Later, the “most expensive rare Pepe in existence”, according to the auctioneer, sold after an enthusiastic but good-natured bidding war. It sounded like Homer Simpson, if Homer Simpson was a depressed green frog. “It’s Homer Pepe!” an audience member pushed, encouraging others to raise their bids. “Jesus Christ,” said another as the bidding continued to climb. In the end, the Pepe sold for 350,000 units of Pepe Cash, which currently stands at US$21,000 (a sum that, remember, was worth $38,500 at the time of the auction).

The Rare Pepe auction (which, it should be noted, also included the sale of a CryptoKitty, a similar collectible item on the Ethereum blockchain) closed a day of panels and creator talks at the Rare Digital Art Festival. Tommy Nicholas, Kevin Trinh and John Zettler of Rare Art Labs hosted the one-day event for creators and admirers of blockchain-based art.

Speakers at the event included members of the New York-based art world and blockchain enthusiasts. During the Rare Pepe auction, staff from the Metropolitan Museum of Art, Museum of Modern Art and Sotheby’s Institute of Art sat in silence.

According to Rare Pepe auctioneer Louis Parker, some of the art establishment types told him after the auction, “I don’t know what just happened, but it was amazing.” For him, the presence of these large institutions indicates the beginning of both blockchain technology and the culture of memes that are creeping into the realm of mainstream art. Parker, it should be noted, will soon launch its own blockchain-based network for memes, called Archetype.

Read more: The Big Business of CryptoKitties is Being Automated

Stuffy Sotheby’s employees weren’t the only ones shaking their heads during the auction. Even as a self-proclaimed member of the “crypto-nerd” contingent at the event, Matt Hall, who co-founded CryptoPunks, another digital art creation using blockchain technology to ensure uniqueness and track ownership, recognized the few Pepe enthusiasts as a group in their own right. For him, the project is “a little confusing”, although intriguing, and full of jokes that he does not understand.

Although the items for sale were completely digital, the auction itself was remarkably human. Although a member of the public shouted bids on behalf of the remote buyers, “All the high bidders were there in person,” Tommy Nicholas, one of the festival organizers, told me. Next time, however, the team wants the auction to be bigger and include more remote participants. Additionally, said Nicholas, the team is looking to partner with an established art house in the coming months to host a dedicated Rare Pepe auction event.

When speaking with art industry professionals after the auction, Parker saw them start to consider the fusion of art, blockchain and, yes, even memes. . “Are memes art? Is art memes? What’s the difference?” Rare Pepe’s auctioneer Parker wondered aloud.

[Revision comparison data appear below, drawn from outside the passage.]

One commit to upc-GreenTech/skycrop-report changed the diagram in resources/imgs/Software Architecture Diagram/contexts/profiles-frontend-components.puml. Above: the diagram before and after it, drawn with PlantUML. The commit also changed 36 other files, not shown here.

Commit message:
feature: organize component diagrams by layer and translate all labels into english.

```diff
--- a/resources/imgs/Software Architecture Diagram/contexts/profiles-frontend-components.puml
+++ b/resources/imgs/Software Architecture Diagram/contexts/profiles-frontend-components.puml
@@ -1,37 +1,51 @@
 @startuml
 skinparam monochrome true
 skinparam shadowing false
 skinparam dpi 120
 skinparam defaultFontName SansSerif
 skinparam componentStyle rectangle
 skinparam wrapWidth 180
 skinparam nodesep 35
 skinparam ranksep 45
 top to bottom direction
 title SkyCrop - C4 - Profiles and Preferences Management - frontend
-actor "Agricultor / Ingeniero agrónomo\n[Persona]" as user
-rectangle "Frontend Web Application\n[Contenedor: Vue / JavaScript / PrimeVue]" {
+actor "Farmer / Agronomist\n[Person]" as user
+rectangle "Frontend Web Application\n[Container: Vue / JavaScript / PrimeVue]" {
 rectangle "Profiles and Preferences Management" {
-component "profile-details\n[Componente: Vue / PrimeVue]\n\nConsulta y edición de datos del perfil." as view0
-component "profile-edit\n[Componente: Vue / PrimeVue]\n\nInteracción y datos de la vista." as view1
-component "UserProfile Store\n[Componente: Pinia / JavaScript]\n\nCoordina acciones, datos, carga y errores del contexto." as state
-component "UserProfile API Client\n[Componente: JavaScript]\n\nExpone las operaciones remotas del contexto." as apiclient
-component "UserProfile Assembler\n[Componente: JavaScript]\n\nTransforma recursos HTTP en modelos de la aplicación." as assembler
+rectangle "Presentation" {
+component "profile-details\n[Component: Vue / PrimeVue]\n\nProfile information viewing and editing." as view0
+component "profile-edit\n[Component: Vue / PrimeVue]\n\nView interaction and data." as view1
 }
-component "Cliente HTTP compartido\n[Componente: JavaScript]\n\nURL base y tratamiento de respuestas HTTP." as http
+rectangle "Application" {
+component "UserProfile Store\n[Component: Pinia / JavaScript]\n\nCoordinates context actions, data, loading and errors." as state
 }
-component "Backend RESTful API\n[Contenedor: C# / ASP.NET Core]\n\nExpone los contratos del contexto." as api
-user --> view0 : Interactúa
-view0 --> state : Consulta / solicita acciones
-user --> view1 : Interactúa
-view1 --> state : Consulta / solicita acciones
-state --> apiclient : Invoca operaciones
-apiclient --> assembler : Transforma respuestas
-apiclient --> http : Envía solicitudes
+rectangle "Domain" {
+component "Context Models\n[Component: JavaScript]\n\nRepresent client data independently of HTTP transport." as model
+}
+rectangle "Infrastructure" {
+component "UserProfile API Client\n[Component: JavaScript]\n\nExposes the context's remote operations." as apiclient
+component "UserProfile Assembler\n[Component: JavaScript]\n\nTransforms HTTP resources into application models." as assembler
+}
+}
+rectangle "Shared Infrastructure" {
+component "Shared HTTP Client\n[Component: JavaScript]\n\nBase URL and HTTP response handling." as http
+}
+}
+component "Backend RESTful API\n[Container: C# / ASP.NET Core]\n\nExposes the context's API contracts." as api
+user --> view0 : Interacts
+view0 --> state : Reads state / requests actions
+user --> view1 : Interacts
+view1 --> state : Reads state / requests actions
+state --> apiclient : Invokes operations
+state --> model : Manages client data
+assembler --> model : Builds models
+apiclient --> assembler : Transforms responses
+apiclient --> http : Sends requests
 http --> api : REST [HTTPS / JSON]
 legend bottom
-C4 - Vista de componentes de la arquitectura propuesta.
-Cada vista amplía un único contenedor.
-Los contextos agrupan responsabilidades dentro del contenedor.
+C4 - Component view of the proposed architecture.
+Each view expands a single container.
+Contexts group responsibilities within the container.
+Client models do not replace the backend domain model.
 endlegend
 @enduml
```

If watching Rare Pepe’s first-ever live auction taught me anything, it’s that if people are willing to spend almost $40,000 worth of digital assets on these things, then the mainstream art world is going to have to ask the tough Parker questions, whether he wants to or not.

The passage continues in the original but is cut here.